The Books That shape Ssebunjo’s music


By Beatrice Lamwaka

Joel Ssebunjo is a World Music Artist and pan African advocate. He has travelled globally, met and performed alongside legendary artistes like Youssou N’dour, Salif Keita, Miriam Makeba, Oliver Mtukudzi, Didier Awadi, and many more. He spoke to Beatrice Lamwaka about the influence of books on his music.

What kind of books do you read?
I read books whose content circulates around arts and culture of Africa: ideologies, philosophies, among others. I read books that centre on contemporary Africa.

Which books have influenced your music?
My music is influenced by West African music. The first books that I read were African Music from the Source of the Nile by Joseph Kyagambiddwa and The Soul of Mbira: Music and Traditions of the Shona People of Zimbabwe by Paul F. Berliner.
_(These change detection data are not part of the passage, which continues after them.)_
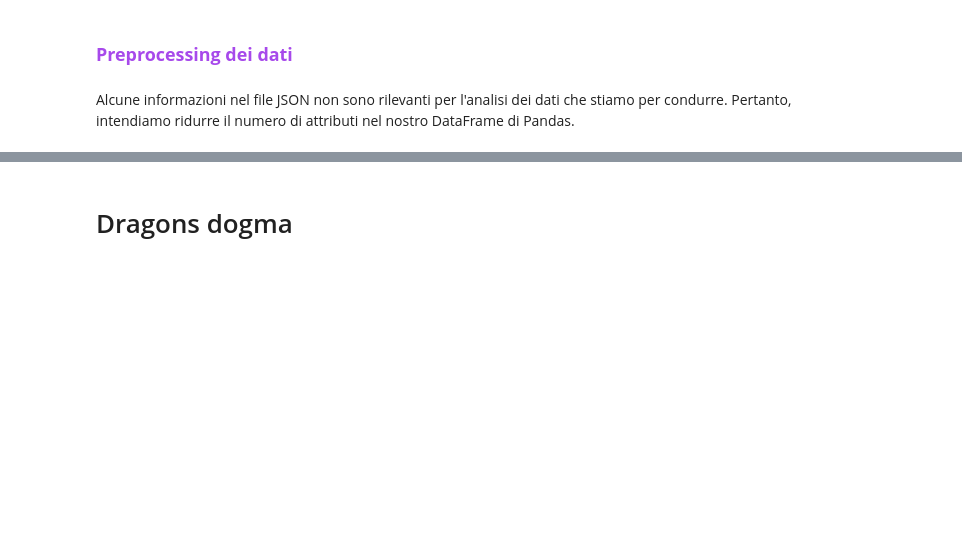
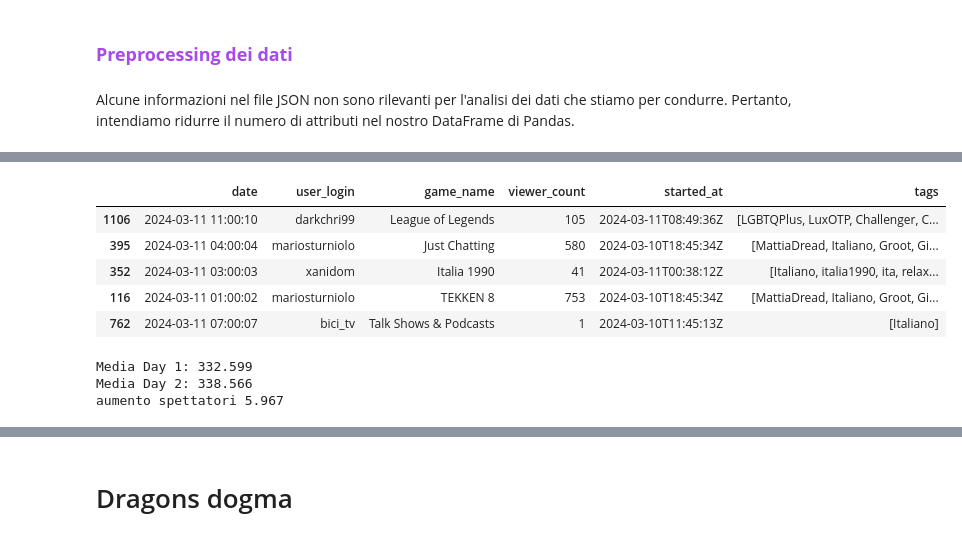
Before and after one commit to LenionK/Tutorial-SM, a Jupyter notebook: Tutorial.ipynb, the cells around one changed output, grey strips where cells are left out. Saved outputs shown, nothing was run; the diff lists cells and outputs as text; code cells hidden in the pictures; blank space fills up the shorter version.

```diff
--- a/Tutorial.ipynb
+++ b/Tutorial.ipynb
@@ -504,9 +498,9 @@ display(get_df(path))
 # %% [markdown]
 Alcune informazioni nel file JSON non sono rilevanti per l'analisi dei dati che stiamo per condurre. Pertanto, intendiamo ridurre il numero di attributi nel nostro DataFrame di Pandas.
 # %%
-def riduci_feature(df):
+def preprocessing(df):
     """
-    Riduce la quantità di feature nel DataFrame, mantenendo solo le informazioni rilevanti per l'analisi.
+    Riduce la quantità di feature nel DataFrame e converte data in formato datetime, mantenendo solo le informazioni rilevanti per l'analisi.
 
     Args:
         df (pandas.DataFrame): Il DataFrame contenente i dati da ridurre.
@@ -517,7 +511,7 @@ def riduci_feature(df):
     # Lista delle feature rilevanti per l'analisi
     feature_selezionate = ['date', 'user_login', 'game_name', 'viewer_count', 'started_at' , 'tags']
 
-    # Seleziona solo le feature rilevanti
-    df_ridotto = df[feature_selezionate]
+    new_df = df[feature_selezionate].copy()
+    new_df['date'] = pd.to_datetime(new_df['date'])
 
-    return df_ridotto
+    return new_df
@@ -543,0 +518,26 @@ display(df_ridotto)
+# %%
+path_1 = "data_capcom/stream_data_capcom_1.json"
+path_2 = "data_capcom/stream_data_capcom_2.json"
+df_g1 = preprocessing(get_df(path_1))
+df_g2 = preprocessing(get_df(path_2))
+df_g1.sample(5)
+# %% [output]
+|  | date | user_login | game_name | viewer_count | started_at | tags |
+| 1106 | 2024-03-11 11:00:10 | darkchri99 | League of Legends | 105 | 2024-03-11T08:49:36Z | [LGBTQPlus, LuxOTP, Challenger, C... |
+| 395 | 2024-03-11 04:00:04 | mariosturniolo | Just Chatting | 580 | 2024-03-10T18:45:34Z | [MattiaDread, Italiano, Groot, Gi... |
+| 352 | 2024-03-11 03:00:03 | xanidom | Italia 1990 | 41 | 2024-03-11T00:38:12Z | [Italiano, italia1990, ita, relax... |
+| 116 | 2024-03-11 01:00:02 | mariosturniolo | TEKKEN 8 | 753 | 2024-03-10T18:45:34Z | [MattiaDread, Italiano, Groot, Gi... |
+| 762 | 2024-03-11 07:00:07 | bici_tv | Talk Shows & Podcasts | 1 | 2024-03-10T11:45:13Z | [Italiano] |
+# %%
+media_spettatori_g1 = df_g1['viewer_count'].mean()
+media_spettatori_g2 = df_g2['viewer_count'].mean()
+
+aumento_spettatori = media_spettatori_g2 - media_spettatori_g1
+
+print(f"Media Day 1: {media_spettatori_g1:.3f}")
+print(f"Media Day 2: {media_spettatori_g2:.3f}")
+print(f"aumento spettatori {aumento_spettatori:.3f}")
+# %% [output]
+Media Day 1: 332.599
+Media Day 2: 338.566
+aumento spettatori 5.967
```
Also changed, not shown: parts of 8 cells of this notebook.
I have also read Mande Music: Traditional and Modern Music of the Maninka and Mandinka of Western Africa by Eric Charry. In this book, Charry writes about the music cultures in Mali, Guinea, Senegal, and the Gambia. He focuses on the Mande music and how each evolved, the types of instruments used, and the major artists.

Which books have you received as gifts?
The Koran. I am interested in Islam as an aspect of life; the lifestyle, brotherhood, praying five times a day. One can discover the beauty of Islam when one lives in a Muslim country like Djibouti. Sundiata: An Epic of Old Mali by D. T. Niane in French. I read French books to practice my French. The Challenge for Africa by Wangari Maathai which points at the challenges Africa faces and directions Africans should take for a better Africa.

You travel a lot to perform your music, which books were you glad you read before you reached your destination?
I was glad that I had read Mande Music: Traditional and Modern Music of the Maninka and Mandinka of Western Africa by Eric Charry when I lived in Dakar, Senegal. The book initiated me to working with West African musicians. I had prior knowledge of West African music and musicians. It was my user guide when I lived in Dakar.

What lessons have you learnt in the books that you have read?
There is a lot that has been written in books, it is only when you read them that you will gain the experience, have a wider view of the world, enrich yourself with that information and learn to appreciate the world better. Otherwise your world will always be small. I am who I am today because of the books that I have read. I have learned to appreciate Africa and music better from reading.